#### Task data ####

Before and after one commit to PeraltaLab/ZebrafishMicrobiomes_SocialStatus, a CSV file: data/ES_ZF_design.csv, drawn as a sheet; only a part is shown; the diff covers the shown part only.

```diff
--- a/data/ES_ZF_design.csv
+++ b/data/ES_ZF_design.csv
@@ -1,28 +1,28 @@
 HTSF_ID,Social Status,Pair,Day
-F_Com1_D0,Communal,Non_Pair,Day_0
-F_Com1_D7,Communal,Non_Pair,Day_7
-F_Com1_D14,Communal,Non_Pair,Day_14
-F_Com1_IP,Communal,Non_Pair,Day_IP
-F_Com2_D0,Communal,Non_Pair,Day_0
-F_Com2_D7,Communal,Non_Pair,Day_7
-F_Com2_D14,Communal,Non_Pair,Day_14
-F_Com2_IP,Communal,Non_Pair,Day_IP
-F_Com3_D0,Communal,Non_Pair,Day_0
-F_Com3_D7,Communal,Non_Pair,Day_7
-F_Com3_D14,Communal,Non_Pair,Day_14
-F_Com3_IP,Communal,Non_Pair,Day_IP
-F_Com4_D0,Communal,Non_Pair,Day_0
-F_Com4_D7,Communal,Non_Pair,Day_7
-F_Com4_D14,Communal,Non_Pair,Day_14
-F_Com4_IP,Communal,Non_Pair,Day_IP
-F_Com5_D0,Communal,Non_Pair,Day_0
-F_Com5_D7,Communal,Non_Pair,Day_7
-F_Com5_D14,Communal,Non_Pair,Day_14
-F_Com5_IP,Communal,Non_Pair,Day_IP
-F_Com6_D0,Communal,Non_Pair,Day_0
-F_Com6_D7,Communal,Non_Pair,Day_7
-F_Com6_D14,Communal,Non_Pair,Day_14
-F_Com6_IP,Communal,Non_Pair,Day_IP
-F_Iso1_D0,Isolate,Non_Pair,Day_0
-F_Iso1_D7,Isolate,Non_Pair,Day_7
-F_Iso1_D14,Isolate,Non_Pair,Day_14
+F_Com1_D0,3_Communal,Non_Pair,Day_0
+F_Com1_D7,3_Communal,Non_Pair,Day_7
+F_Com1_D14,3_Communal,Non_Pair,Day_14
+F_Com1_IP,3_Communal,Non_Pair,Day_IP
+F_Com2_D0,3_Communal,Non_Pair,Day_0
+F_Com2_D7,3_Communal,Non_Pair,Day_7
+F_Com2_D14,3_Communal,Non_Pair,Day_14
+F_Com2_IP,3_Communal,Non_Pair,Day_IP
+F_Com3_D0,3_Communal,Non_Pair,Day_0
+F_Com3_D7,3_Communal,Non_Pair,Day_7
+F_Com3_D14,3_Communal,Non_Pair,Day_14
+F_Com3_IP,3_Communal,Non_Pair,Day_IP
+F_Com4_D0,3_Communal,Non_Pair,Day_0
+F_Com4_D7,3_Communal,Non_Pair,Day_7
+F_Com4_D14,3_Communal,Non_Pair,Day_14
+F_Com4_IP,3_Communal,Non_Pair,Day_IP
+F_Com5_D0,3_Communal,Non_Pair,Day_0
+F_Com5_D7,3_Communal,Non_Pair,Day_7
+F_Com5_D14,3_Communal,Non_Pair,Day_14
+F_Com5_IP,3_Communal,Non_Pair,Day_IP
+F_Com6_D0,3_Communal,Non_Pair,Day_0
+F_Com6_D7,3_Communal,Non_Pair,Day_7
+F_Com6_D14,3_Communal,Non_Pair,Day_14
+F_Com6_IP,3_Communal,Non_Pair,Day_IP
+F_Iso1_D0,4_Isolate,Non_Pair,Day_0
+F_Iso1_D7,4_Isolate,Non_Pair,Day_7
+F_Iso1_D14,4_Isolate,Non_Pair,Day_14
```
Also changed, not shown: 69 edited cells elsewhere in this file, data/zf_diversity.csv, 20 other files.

####

Please give the number of lines in the listing above where "file" appears, and nothing else.

=== Task solution ===
2